=== Your goal ===
List all the lines in these records that hold "index".

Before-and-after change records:
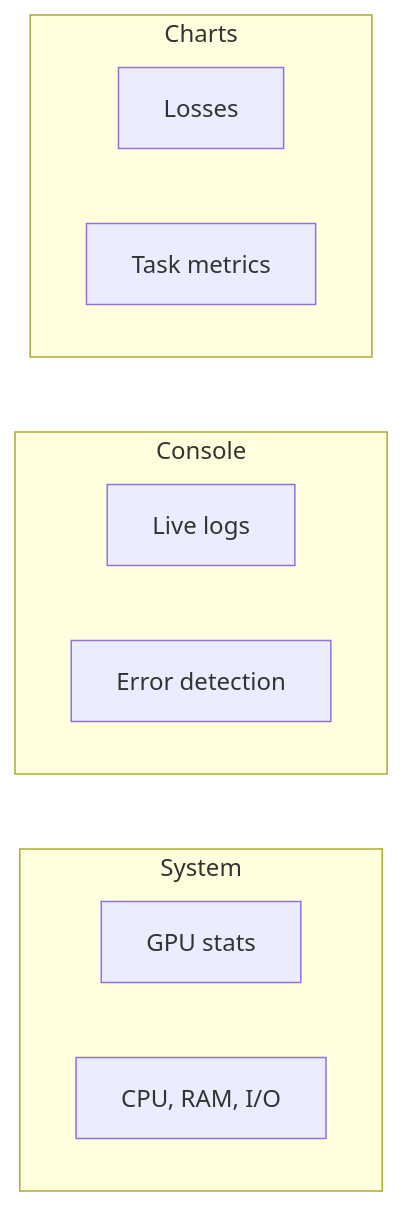
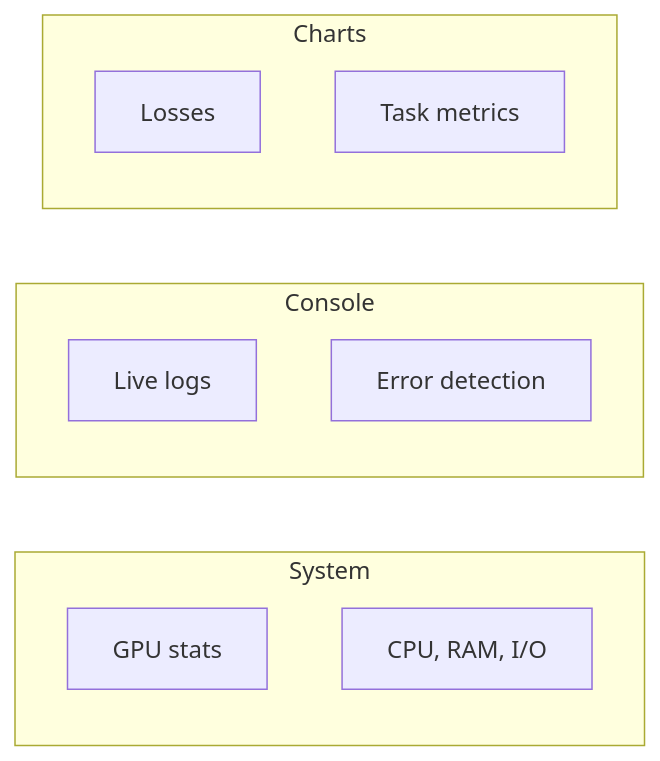
The second of 2 diagrams in docs/en/platform/train/index.md (ultralytics/ultralytics), drawn with Mermaid before and after one commit. The commit also changed 10 other files, not shown here.

First line of the commit message:
Fix Mermaid review findings and re-tune diagrams for the dagre layout

````diff
--- a/docs/en/platform/train/index.md
+++ b/docs/en/platform/train/index.md
@@ -88,17 +88,20 @@
 ```mermaid
 flowchart TD
     subgraph charts["Charts"]
+        direction TB
         A[Losses]
         B[Task metrics]
     end
     subgraph console["Console"]
+        direction TB
         C[Live logs]
         D[Error detection]
     end
     subgraph system["System"]
+        direction TB
         E[GPU stats]
         F["CPU, RAM, I/O"]
     end
     charts ~~~ console
     console ~~~ system
 ```
````
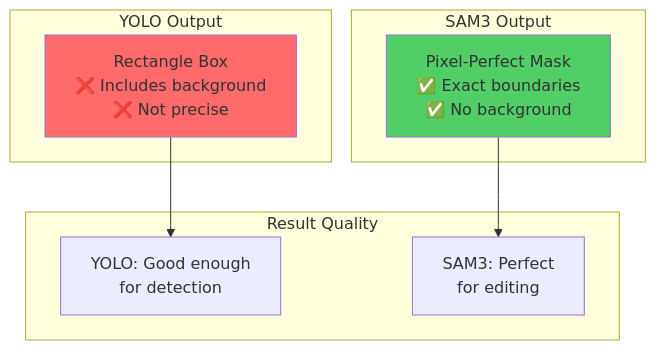
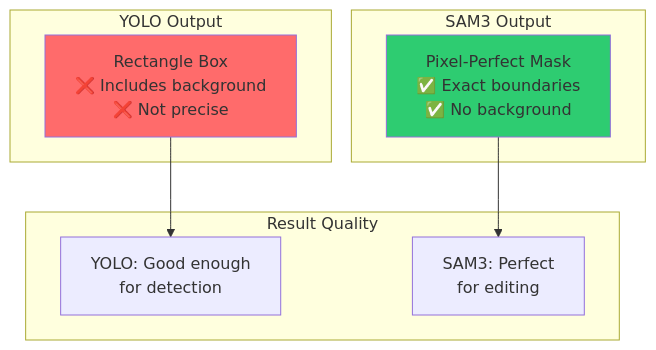
One commit to Omenranr/rag-video changed the eighth of 35 diagrams in README.md. Above: the diagram before and after it, drawn with Mermaid. The commit also changed other lines of this file, not shown here.

````diff
--- a/README.md
+++ b/README.md
@@ -238,21 +238,21 @@
 ```mermaid
 graph TB
     subgraph "YOLO Output"
         Y[Rectangle Box<br/>❌ Includes background<br/>❌ Not precise]
     end
     
     subgraph "SAM3 Output"
         S[Pixel-Perfect Mask<br/>✅ Exact boundaries<br/>✅ No background]
     end
     
     subgraph "Result Quality"
         R1[YOLO: Good enough<br/>for detection]
         R2[SAM3: Perfect<br/>for editing]
     end
     
     Y --> R1
     S --> R2
     
     style Y fill:#ff6b6b
-    style S fill:#51cf66
+    style S fill:#2ecc71
 ```
````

=== Your response ===
The second of 2 diagrams in docs/en/platform/train/index.md (ultralytics/ultralytics), drawn with Mermaid before and after one commit. The commit also changed 10 other files, not shown here.
--- a/docs/en/platform/train/index.md
+++ b/docs/en/platform/train/index.md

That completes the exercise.